Two apparel factories in Guatemala employing 1250 workers are to remain open after 11th hour collective bargaining between unions and management.

The Guatemalan Government had threatened to sanction the Choi Shin and Cimatextiles factories by annulling their export benefits if management and unions could not remedy documented labour problems in the factories.

Government removal of export benefits would likely have caused the factories to close. The Government said its threat was tied to labour rights violations in the factories, including the antagonistic posture management had maintained towards Sitrachoi and Sitracima - the only independent unions in the Guatemalan apparel industry - since their founding in July 2001.

The factories, which are owned by the Korean company Choi & Shins, produce garments for Liz Claiborne. As a Fair Labor Association participating company, Liz Claiborne holds contractors in its supply chain accountable to the FLA's Code of Conduct, which lists worker protections including the right to form a union and bargain collectively.

In June 2003, workers at the factories took their complaints directly to the FLA, alleging that management continued to violate their freedom of association rights despite previous mediation efforts.

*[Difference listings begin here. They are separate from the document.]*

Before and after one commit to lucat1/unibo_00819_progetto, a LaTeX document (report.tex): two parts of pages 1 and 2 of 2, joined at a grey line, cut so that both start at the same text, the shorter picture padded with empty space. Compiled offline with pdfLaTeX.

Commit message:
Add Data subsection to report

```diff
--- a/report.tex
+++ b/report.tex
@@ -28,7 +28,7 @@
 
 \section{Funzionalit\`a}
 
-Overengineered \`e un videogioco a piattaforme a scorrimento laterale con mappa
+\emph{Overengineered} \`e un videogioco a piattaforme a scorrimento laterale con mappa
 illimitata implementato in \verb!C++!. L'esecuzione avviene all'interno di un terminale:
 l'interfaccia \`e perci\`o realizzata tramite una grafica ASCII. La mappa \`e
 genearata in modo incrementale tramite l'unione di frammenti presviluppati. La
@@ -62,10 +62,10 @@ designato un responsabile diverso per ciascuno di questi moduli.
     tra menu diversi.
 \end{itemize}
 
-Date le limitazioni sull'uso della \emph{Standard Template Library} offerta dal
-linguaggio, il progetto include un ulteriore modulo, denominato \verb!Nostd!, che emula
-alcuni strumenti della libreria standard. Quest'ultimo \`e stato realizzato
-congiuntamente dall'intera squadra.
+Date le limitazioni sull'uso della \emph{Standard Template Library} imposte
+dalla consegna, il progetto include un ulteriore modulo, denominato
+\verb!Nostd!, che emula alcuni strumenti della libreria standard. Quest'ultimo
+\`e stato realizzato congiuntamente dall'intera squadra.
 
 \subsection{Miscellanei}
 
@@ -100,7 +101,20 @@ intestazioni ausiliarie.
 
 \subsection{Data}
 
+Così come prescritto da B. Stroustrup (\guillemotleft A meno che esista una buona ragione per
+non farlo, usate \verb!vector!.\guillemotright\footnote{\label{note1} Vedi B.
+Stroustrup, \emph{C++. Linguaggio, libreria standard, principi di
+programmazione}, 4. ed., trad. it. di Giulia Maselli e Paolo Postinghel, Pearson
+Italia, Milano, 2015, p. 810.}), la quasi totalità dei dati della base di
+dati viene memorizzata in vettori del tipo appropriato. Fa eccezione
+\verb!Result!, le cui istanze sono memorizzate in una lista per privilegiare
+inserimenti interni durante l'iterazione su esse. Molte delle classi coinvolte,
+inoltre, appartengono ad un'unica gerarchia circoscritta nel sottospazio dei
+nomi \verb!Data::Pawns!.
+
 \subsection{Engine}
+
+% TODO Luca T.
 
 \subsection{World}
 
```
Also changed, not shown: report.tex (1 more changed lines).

FLA staff and Liz Claiborne representatives moved quickly to help bring management to the negotiating table and to prevent government sanctions.

Also helping to ensure that these negotiations were successful were the International Textile, Garment, and Leather Workers Federation (ITGLWF), the Guatemalan union FESTRAS, and the US-based advocacy group US/LEAP.